Take the lines below beginning at the line that has "Before and after one commit to lizwade/portfolio, a" and stopping after the line that has "Three panels with margins", and print them exactly as they are, with no other lines.

(Source data Opens)

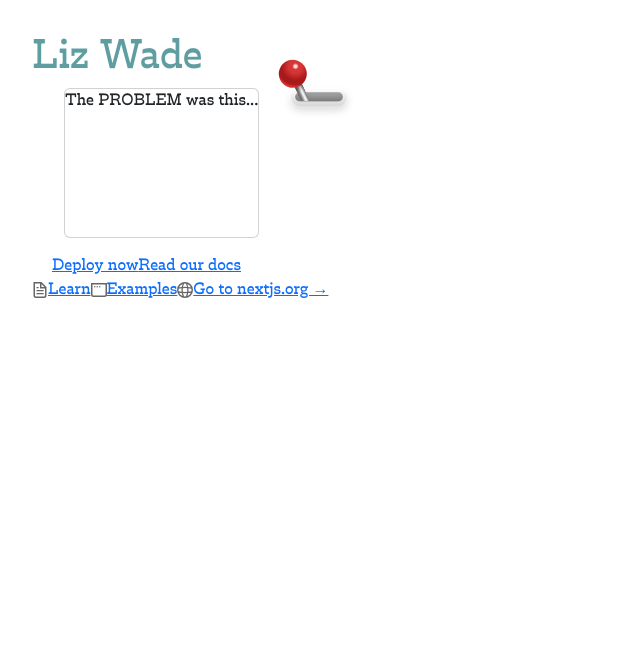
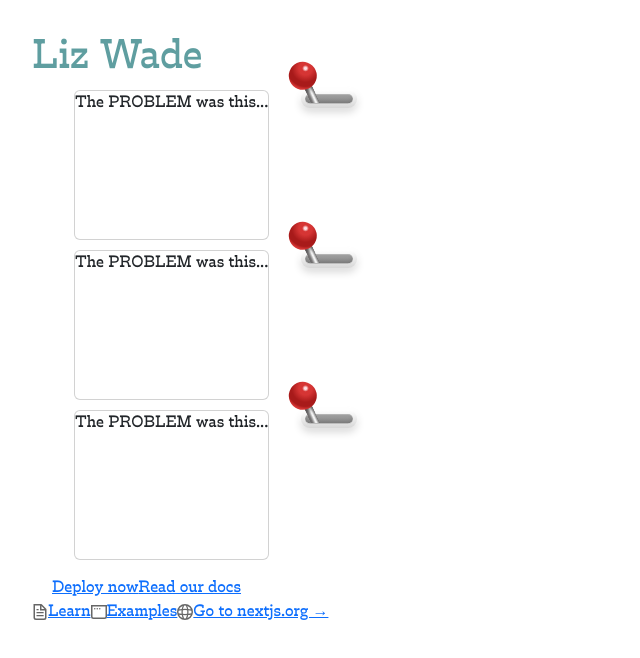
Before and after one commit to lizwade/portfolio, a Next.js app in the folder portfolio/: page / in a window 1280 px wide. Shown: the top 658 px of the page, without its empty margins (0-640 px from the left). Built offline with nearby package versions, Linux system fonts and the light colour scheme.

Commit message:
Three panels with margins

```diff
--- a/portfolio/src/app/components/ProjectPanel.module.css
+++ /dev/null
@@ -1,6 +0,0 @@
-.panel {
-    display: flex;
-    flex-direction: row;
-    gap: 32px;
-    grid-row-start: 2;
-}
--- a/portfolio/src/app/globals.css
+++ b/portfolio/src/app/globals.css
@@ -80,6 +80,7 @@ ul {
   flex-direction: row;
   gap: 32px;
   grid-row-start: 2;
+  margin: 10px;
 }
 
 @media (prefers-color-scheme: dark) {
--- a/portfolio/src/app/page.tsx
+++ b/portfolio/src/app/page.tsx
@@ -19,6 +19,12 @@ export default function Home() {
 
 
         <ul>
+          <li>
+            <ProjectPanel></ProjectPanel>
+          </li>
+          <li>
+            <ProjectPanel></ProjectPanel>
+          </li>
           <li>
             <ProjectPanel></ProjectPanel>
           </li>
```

(Source data Closes)
(Source data Opens)

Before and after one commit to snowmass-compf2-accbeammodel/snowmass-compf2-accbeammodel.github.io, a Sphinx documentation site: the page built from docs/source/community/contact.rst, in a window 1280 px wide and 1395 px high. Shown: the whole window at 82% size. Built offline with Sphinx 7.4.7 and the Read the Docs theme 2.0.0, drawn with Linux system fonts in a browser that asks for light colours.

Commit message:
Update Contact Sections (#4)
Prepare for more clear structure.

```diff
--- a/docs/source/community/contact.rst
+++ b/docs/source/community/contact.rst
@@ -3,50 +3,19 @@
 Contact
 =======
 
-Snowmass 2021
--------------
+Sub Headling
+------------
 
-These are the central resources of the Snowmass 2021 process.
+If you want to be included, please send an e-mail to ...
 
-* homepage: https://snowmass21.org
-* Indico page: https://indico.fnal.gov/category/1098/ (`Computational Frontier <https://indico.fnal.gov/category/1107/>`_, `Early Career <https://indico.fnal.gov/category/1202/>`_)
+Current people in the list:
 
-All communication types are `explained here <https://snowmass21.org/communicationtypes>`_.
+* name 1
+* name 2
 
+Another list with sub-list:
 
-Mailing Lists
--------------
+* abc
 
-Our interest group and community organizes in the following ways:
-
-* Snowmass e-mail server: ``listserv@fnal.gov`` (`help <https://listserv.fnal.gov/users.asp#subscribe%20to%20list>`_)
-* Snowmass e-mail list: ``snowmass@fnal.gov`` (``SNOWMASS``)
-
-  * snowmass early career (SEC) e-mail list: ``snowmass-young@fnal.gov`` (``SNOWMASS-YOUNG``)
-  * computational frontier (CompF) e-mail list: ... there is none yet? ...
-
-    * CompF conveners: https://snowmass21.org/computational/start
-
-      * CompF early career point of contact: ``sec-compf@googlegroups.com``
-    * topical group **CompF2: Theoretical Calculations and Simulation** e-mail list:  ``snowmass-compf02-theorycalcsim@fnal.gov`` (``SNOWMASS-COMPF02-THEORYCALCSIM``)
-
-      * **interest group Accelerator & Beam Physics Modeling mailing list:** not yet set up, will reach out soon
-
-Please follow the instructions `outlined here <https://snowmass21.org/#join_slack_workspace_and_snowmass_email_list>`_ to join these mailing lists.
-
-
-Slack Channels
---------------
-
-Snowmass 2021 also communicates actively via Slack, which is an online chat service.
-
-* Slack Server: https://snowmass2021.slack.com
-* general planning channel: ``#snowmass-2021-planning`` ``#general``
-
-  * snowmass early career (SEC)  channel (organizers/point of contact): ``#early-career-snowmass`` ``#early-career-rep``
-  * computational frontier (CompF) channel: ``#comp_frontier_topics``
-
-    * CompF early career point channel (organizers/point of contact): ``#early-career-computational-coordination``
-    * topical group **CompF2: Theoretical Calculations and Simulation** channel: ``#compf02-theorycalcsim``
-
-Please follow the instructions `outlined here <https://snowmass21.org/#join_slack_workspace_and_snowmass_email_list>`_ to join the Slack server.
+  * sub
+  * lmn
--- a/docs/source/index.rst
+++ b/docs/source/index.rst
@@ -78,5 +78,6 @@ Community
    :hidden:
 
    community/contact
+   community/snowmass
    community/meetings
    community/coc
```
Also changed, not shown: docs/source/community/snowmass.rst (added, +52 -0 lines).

(Source data Closes)

__The completed task__:
Before and after one commit to lizwade/portfolio, a Next.js app in the folder portfolio/: page / in a window 1280 px wide. Shown: the top 658 px of the page, without its empty margins (0-640 px from the left). Built offline with nearby package versions, Linux system fonts and the light colour scheme.

Commit message:
Three panels with margins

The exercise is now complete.